- How to complete this task
Please return every line of the records that contains the word "maplist".

- Supplied information
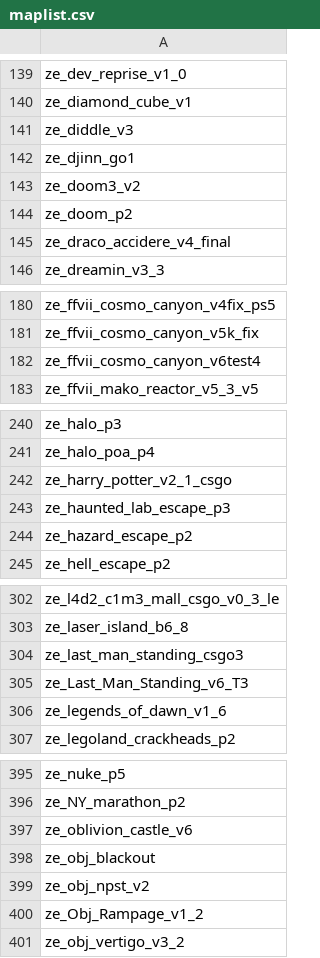
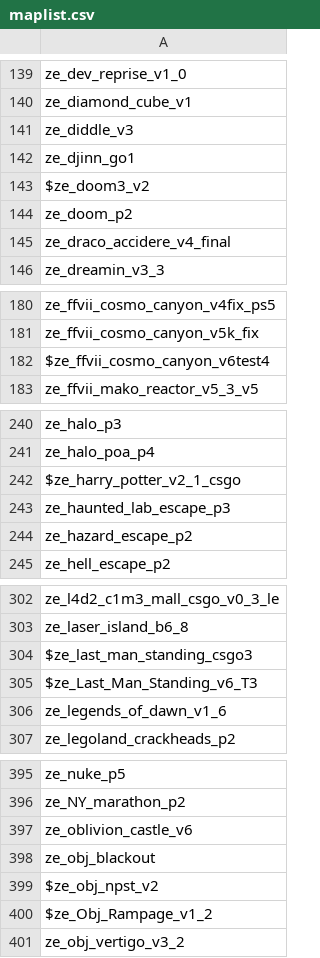
Before and after one commit to notkoen/Music-Names, a CSV file: maplist.csv, drawn as a sheet; only a part is shown, gaps mark what is left out; the diff covers the shown part only.

Commit message:
Fix >150mb Maps for CSV

```diff
--- a/maplist.csv
+++ b/maplist.csv
@@ -142,3 +142,3 @@ ze_diddle_v3,
 ze_djinn_go1,
-ze_doom3_v2,
+$ze_doom3_v2,
 ze_doom_p2,
@@ -181,3 +181,3 @@ ze_ffvii_cosmo_canyon_v4fix_ps5,
 ze_ffvii_cosmo_canyon_v5k_fix,
-ze_ffvii_cosmo_canyon_v6test4,
+$ze_ffvii_cosmo_canyon_v6test4,
 ze_ffvii_mako_reactor_v5_3_v5,
@@ -241,3 +241,3 @@ ze_halo_p3,
 ze_halo_poa_p4,
-ze_harry_potter_v2_1_csgo,
+$ze_harry_potter_v2_1_csgo,
 ze_haunted_lab_escape_p3,
@@ -303,4 +303,4 @@ ze_l4d2_c1m3_mall_csgo_v0_3_le,
 ze_laser_island_b6_8,
-ze_last_man_standing_csgo3,
-ze_Last_Man_Standing_v6_T3,
+$ze_last_man_standing_csgo3,
+$ze_Last_Man_Standing_v6_T3,
 ze_legends_of_dawn_v1_6,
@@ -398,4 +398,4 @@ ze_oblivion_castle_v6,
 ze_obj_blackout,
-ze_obj_npst_v2,
-ze_Obj_Rampage_v1_2,
+$ze_obj_npst_v2,
+$ze_Obj_Rampage_v1_2,
 ze_obj_vertigo_v3_2,
```
Also changed, not shown: 3 edited cells elsewhere in this file.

- Solution to this exercise
Before and after one commit to notkoen/Music-Names, a CSV file: maplist.csv, drawn as a sheet; only a part is shown, gaps mark what is left out; the diff covers the shown part only.
--- a/maplist.csv
+++ b/maplist.csv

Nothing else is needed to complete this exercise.